• **Instructions for the task**: The records below must be repeated exactly, but without their pictures.

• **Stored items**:
──────

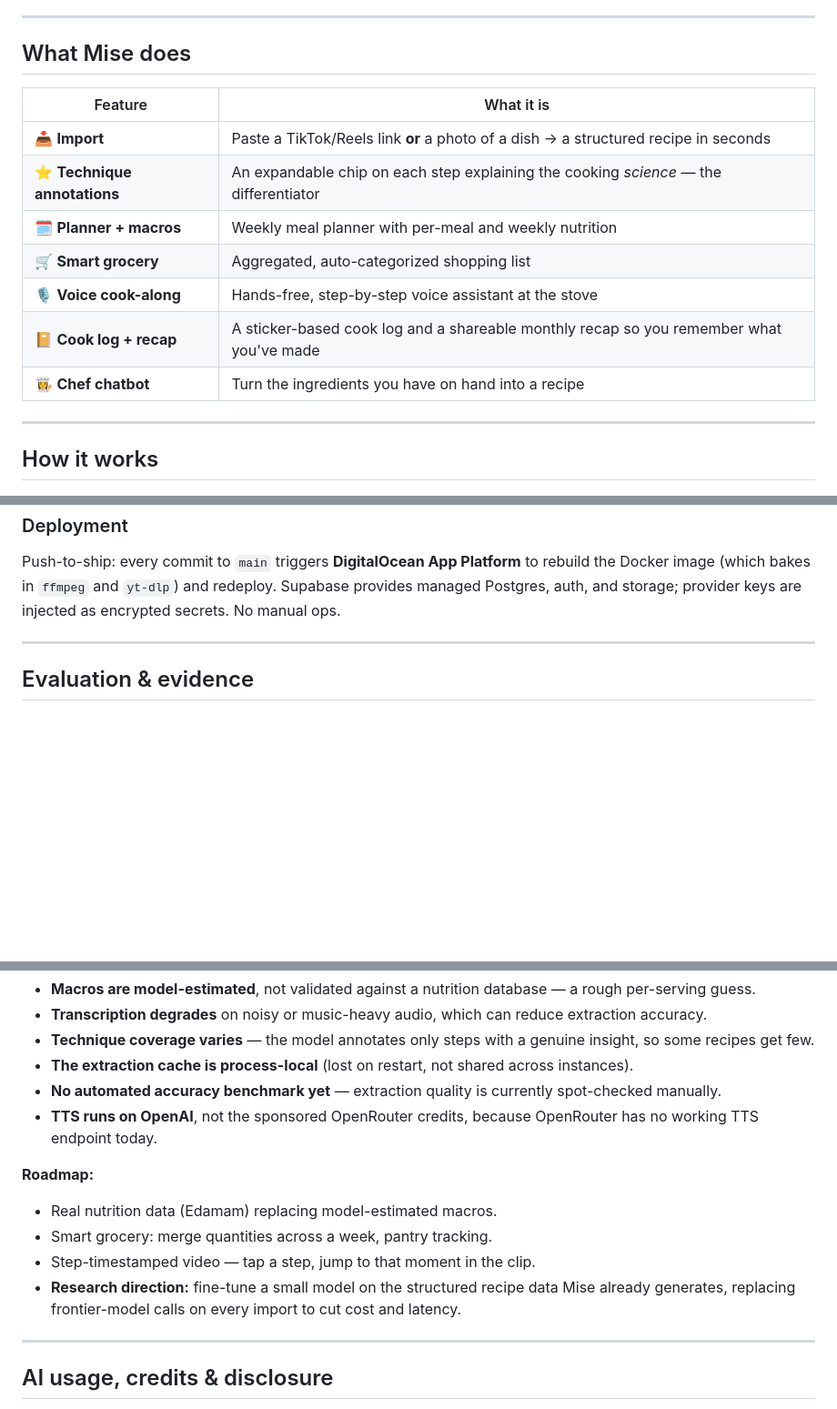
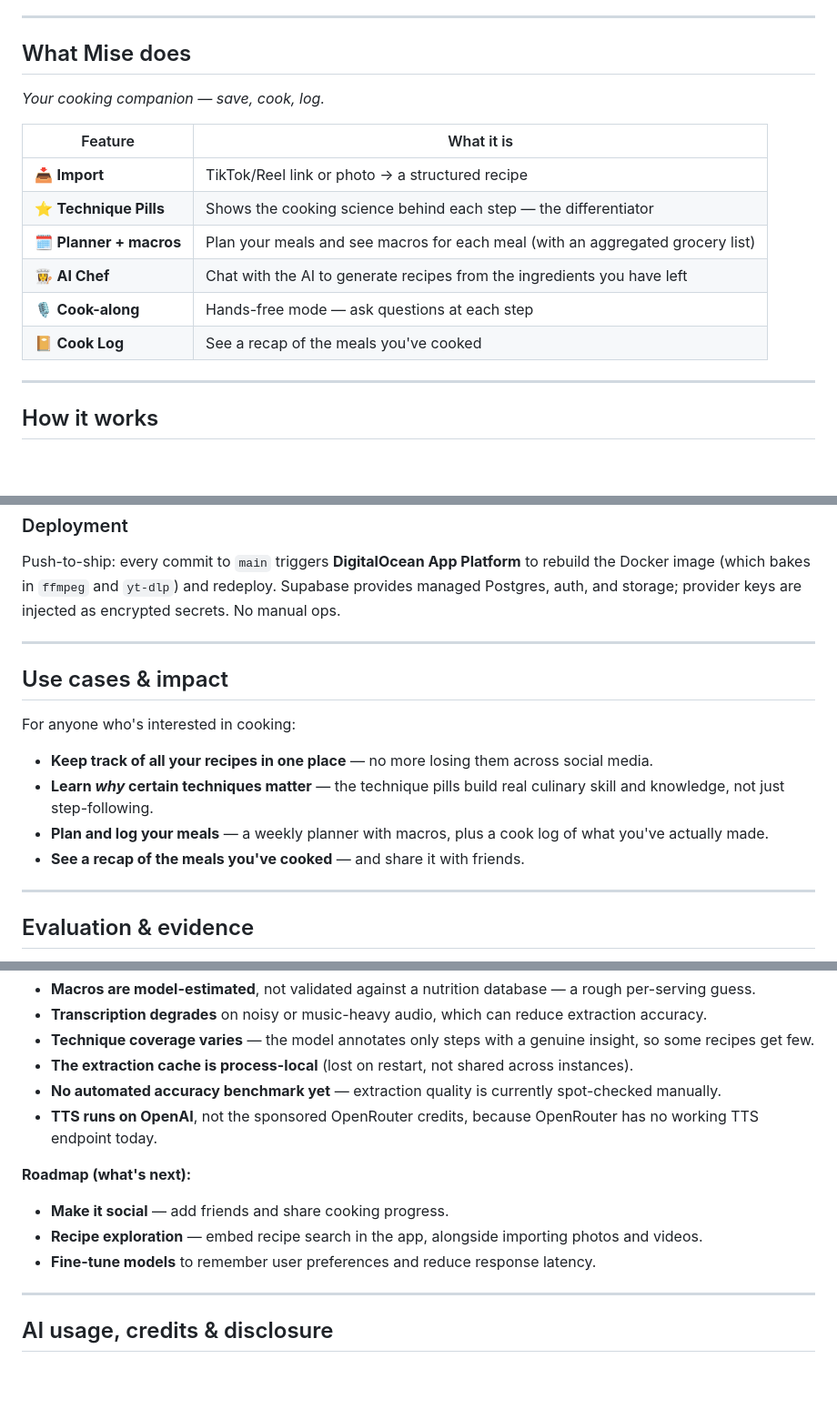
Before and after one commit to eleanorpeng/mise, a Markdown page: README.md, 3 parts joined by grey strips. Shown at 91% size. Drawn GitHub-style; blank space fills up the shorter version.

Commit message:
Align README content with the presentation slides
- Tagline → "save it, cook it, log it" (matches the deck).
- "What Mise does" → the deck's 6 features (Import, Technique Pills, Planner +
  macros, AI Chef, Cook-along, Cook Log); grocery folded into the planner.
- Add a "Use cases & impact" section matching Q3.
- Replace the roadmap with the deck's Q4 (social, recipe exploration, fine-tune
  for user preferences + latency).

Co-Authored-By: Claude Opus 4.8 <noreply@anthropic.com>

```diff
--- a/README.md
+++ b/README.md
@@ -36,15 +37,16 @@ Two bottlenecks create it:
 
 ## What Mise does
 
+*Your cooking companion — save, cook, log.*
+
 | Feature | What it is |
 |---|---|
-| 📥 **Import** | Paste a TikTok/Reels link **or** a photo of a dish → a structured recipe in seconds |
-| ⭐ **Technique annotations** | An expandable chip on each step explaining the cooking *science* — the differentiator |
-| 🗓 **Planner + macros** | Weekly meal planner with per-meal and weekly nutrition |
-| 🛒 **Smart grocery** | Aggregated, auto-categorized shopping list |
-| 🎙 **Voice cook-along** | Hands-free, step-by-step voice assistant at the stove |
-| 📔 **Cook log + recap** | A sticker-based cook log and a shareable monthly recap so you remember what you've made |
-| 👩‍🍳 **Chef chatbot** | Turn the ingredients you have on hand into a recipe |
+| 📥 **Import** | TikTok/Reel link or photo → a structured recipe |
+| ⭐ **Technique Pills** | Shows the cooking science behind each step — the differentiator |
+| 🗓 **Planner + macros** | Plan your meals and see macros for each meal (with an aggregated grocery list) |
+| 👩‍🍳 **AI Chef** | Chat with the AI to generate recipes from the ingredients you have left |
+| 🎙 **Cook-along** | Hands-free mode — ask questions at each step |
+| 📔 **Cook Log** | See a recap of the meals you've cooked |
 
 ---
 
@@ -136,6 +138,17 @@ Push-to-ship: every commit to `main` triggers **DigitalOcean App Platform** to r
 
 ---
 
+## Use cases & impact
+
+For anyone who's interested in cooking:
+
+- **Keep track of all your recipes in one place** — no more losing them across social media.
+- **Learn *why* certain techniques matter** — the technique pills build real culinary skill and knowledge, not just step-following.
+- **Plan and log your meals** — a weekly planner with macros, plus a cook log of what you've actually made.
+- **See a recap of the meals you've cooked** — and share it with friends.
+
+---
+
 ## Evaluation & evidence
 
 We validated the build through testing, empirical provider comparisons, instrumentation, and iterative failure analysis.
@@ -176,11 +189,10 @@ The commit history documents debugging real production failures end-to-end — e
 - **No automated accuracy benchmark yet** — extraction quality is currently spot-checked manually.
 - **TTS runs on OpenAI**, not the sponsored OpenRouter credits, because OpenRouter has no working TTS endpoint today.
 
-**Roadmap:**
-- Real nutrition data (Edamam) replacing model-estimated macros.
-- Smart grocery: merge quantities across a week, pantry tracking.
-- Step-timestamped video — tap a step, jump to that moment in the clip.
-- **Research direction:** fine-tune a small model on the structured recipe data Mise already generates, replacing frontier-model calls on every import to cut cost and latency.
+**Roadmap (what's next):**
+- **Make it social** — add friends and share cooking progress.
+- **Recipe exploration** — embed recipe search in the app, alongside importing photos and videos.
+- **Fine-tune models** to remember user preferences and reduce response latency.
 
 ---
 
```
Also changed, not shown: other parts of README.md (+3 -2 lines).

──────

• **Exercise output**:
Before and after one commit to eleanorpeng/mise, a Markdown page: README.md, 3 parts joined by grey strips. Shown at 91% size. Drawn GitHub-style; blank space fills up the shorter version.

Commit message:
Align README content with the presentation slides
- Tagline → "save it, cook it, log it" (matches the deck).
- "What Mise does" → the deck's 6 features (Import, Technique Pills, Planner +
  macros, AI Chef, Cook-along, Cook Log); grocery folded into the planner.
- Add a "Use cases & impact" section matching Q3.
- Replace the roadmap with the deck's Q4 (social, recipe exploration, fine-tune
  for user preferences + latency).

Co-Authored-By: Claude Opus 4.8 <noreply@anthropic.com>

```diff
--- a/README.md
+++ b/README.md
@@ -36,15 +37,16 @@ Two bottlenecks create it:
 
 ## What Mise does
 
+*Your cooking companion — save, cook, log.*
+
 | Feature | What it is |
 |---|---|
-| 📥 **Import** | Paste a TikTok/Reels link **or** a photo of a dish → a structured recipe in seconds |
-| ⭐ **Technique annotations** | An expandable chip on each step explaining the cooking *science* — the differentiator |
-| 🗓 **Planner + macros** | Weekly meal planner with per-meal and weekly nutrition |
-| 🛒 **Smart grocery** | Aggregated, auto-categorized shopping list |
-| 🎙 **Voice cook-along** | Hands-free, step-by-step voice assistant at the stove |
-| 📔 **Cook log + recap** | A sticker-based cook log and a shareable monthly recap so you remember what you've made |
-| 👩‍🍳 **Chef chatbot** | Turn the ingredients you have on hand into a recipe |
+| 📥 **Import** | TikTok/Reel link or photo → a structured recipe |
+| ⭐ **Technique Pills** | Shows the cooking science behind each step — the differentiator |
+| 🗓 **Planner + macros** | Plan your meals and see macros for each meal (with an aggregated grocery list) |
+| 👩‍🍳 **AI Chef** | Chat with the AI to generate recipes from the ingredients you have left |
+| 🎙 **Cook-along** | Hands-free mode — ask questions at each step |
+| 📔 **Cook Log** | See a recap of the meals you've cooked |
 
 ---
 
@@ -136,6 +138,17 @@ Push-to-ship: every commit to `main` triggers **DigitalOcean App Platform** to r
 
 ---
 
+## Use cases & impact
+
+For anyone who's interested in cooking:
+
+- **Keep track of all your recipes in one place** — no more losing them across social media.
+- **Learn *why* certain techniques matter** — the technique pills build real culinary skill and knowledge, not just step-following.
+- **Plan and log your meals** — a weekly planner with macros, plus a cook log of what you've actually made.
+- **See a recap of the meals you've cooked** — and share it with friends.
+
+---
+
 ## Evaluation & evidence
 
 We validated the build through testing, empirical provider comparisons, instrumentation, and iterative failure analysis.
@@ -176,11 +189,10 @@ The commit history documents debugging real production failures end-to-end — e
 - **No automated accuracy benchmark yet** — extraction quality is currently spot-checked manually.
 - **TTS runs on OpenAI**, not the sponsored OpenRouter credits, because OpenRouter has no working TTS endpoint today.
 
-**Roadmap:**
-- Real nutrition data (Edamam) replacing model-estimated macros.
-- Smart grocery: merge quantities across a week, pantry tracking.
-- Step-timestamped video — tap a step, jump to that moment in the clip.
-- **Research direction:** fine-tune a small model on the structured recipe data Mise already generates, replacing frontier-model calls on every import to cut cost and latency.
+**Roadmap (what's next):**
+- **Make it social** — add friends and share cooking progress.
+- **Recipe exploration** — embed recipe search in the app, alongside importing photos and videos.
+- **Fine-tune models** to remember user preferences and reduce response latency.
 
 ---
 
```
Also changed, not shown: other parts of README.md (+3 -2 lines).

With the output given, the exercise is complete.